El Nino Impact
Farmers who might face a delayed planting season can thank El Niño for Georgia’s exceedingly wet winter, according to Pam Knox, University of Georgia Cooperative Extension agricultural climatologist. Row crop and vegetable producers usually begin planting their crops in late March through May, but excessive rainfall and cloudy conditions in January and February have left many fields soaked and soggy.
Georgia's Vidalia onion growers have finally planted this year's crop despite excessive rainfall in November and December that kept many producers out of the field. CAES News
Georgia's Vidalia onion growers have finally planted this year's crop despite excessive rainfall in November and December that kept many producers out of the field.
Onion Crop
Georgia’s Vidalia onion crop is planted and looks “promising,” according to Chris Tyson, University of Georgia Cooperative Extension’s area onion agent, but he cautions producers to be proactive in managing onion diseases.
Peanuts being picked on the UGA Tifton campus on October 31, 2018. CAES News
Peanuts being picked on the UGA Tifton campus on October 31, 2018.
Peanut Crop
Three separate weather events this season will likely impact the quality and yield of a substantial amount of Georgia’s peanut acreage, according to Scott Monfort, University of Georgia Cooperative Extension pecan agronomist.
Pine trees toppled over after Hurricane Michael in Wilcox County, Georgia. CAES News
Pine trees toppled over after Hurricane Michael in Wilcox County, Georgia.
Timber
The Georgia Forestry Commission estimates that 2.4 million acres of timber were damaged by Hurricane Michael. This equates to $763 million in direct losses.
Pecans on the ground following Hurricane Michael in Decatur County, Georgia. CAES News
Pecans on the ground following Hurricane Michael in Decatur County, Georgia.
Pecan Yields
Georgia’s pecan growers will have a limited supply this year due to weather conditions that affected the quality of the pecans and Hurricane Michael’s impact, according to University of Georgia Cooperative Extension pecan specialist Lenny Wells.
Damage from Hurricane Michael in Tift County that impacted a pecan orchard. CAES News
Damage from Hurricane Michael in Tift County that impacted a pecan orchard.
Hurricane Michael Impact
To avoid losing their farms following Hurricane Michael, Georgia farmers need financial relief as soon as possible, according to Jeff Dorfman, a professor and agricultural economist in the University of Georgia Department of Agricultural and Applied Economics.
Pecans lie on the ground beneath 20-year-old pecan trees that were uprooted when Hurricane Michael blew through Decatur County, Georgia.
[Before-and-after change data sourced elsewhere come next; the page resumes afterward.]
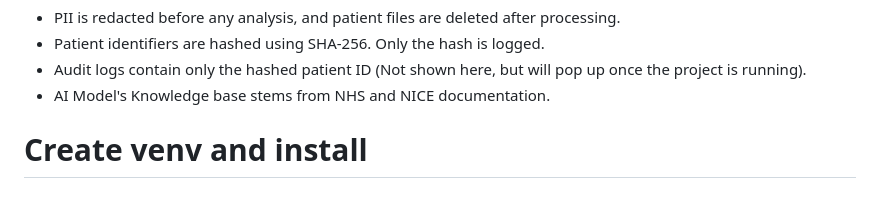
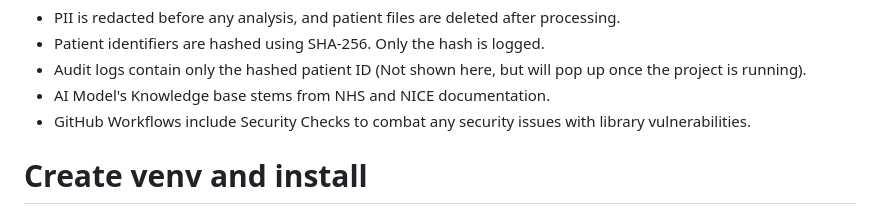
Before and after one commit to BAsh2365/nhs_processor, a Markdown page: README.md, the part around the change. GitHub-like rendering.

```diff
--- a/README.md
+++ b/README.md
@@ -18,6 +18,7 @@ Privacy & Compliance:
 - Patient identifiers are hashed using SHA-256. Only the hash is logged.
 - Audit logs contain only the hashed patient ID (Not shown here, but will pop up once the project is running).
 - AI Model's Knowledge base stems from NHS and NICE documentation.
+- GitHub Workflows include Security Checks to combat any security issues with library vulnerabilities.
 
 # Create venv and install
 python -m venv .venv; pip install -r requirements.txt
```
CAES News
Pecans lie on the ground beneath 20-year-old pecan trees that were uprooted when Hurricane Michael blew through Decatur County, Georgia.
Pecan Prices
Despite a low supply of Georgia-grown pecans, Georgia producers are faced with lower prices for what remains of the pecan crop after Hurricane Michael. 
University of Georgia employees Eddie Edenfield (r) and Dennis Evans check readings at the UGA weather station on the campus in Griffin, Georgia. Eddenfield and Evans are responsible for making sure each of the network's 86 stations operate properly. CAES News
University of Georgia employees Eddie Edenfield (r) and Dennis Evans check readings at the UGA weather station on the campus in Griffin, Georgia. Eddenfield and Evans are responsible for making sure each of the network's 86 stations operate properly.
Life-Saving Data
The University of Georgia’s 86 weather stations record data 24 hours a day, seven days a week across Georgia. Farmers use this data to help them determine when to plant and treat their crops. During Hurricane Michael, the system helped the National Weather Service to track the storm and save lives.
Uprooted pecan tree in Tift County due to Hurricane Michael.

10-11-18 CAES News
Uprooted pecan tree in Tift County due to Hurricane Michael.

10-11-18
Ag Disaster Meeting
All farmers with crops and commodities affected by Hurricane Michael are invited to attend an agriculture disaster assistance information session to be held at the University of Georgia Tifton Campus Conference Center at 2 p.m. Monday, October 22.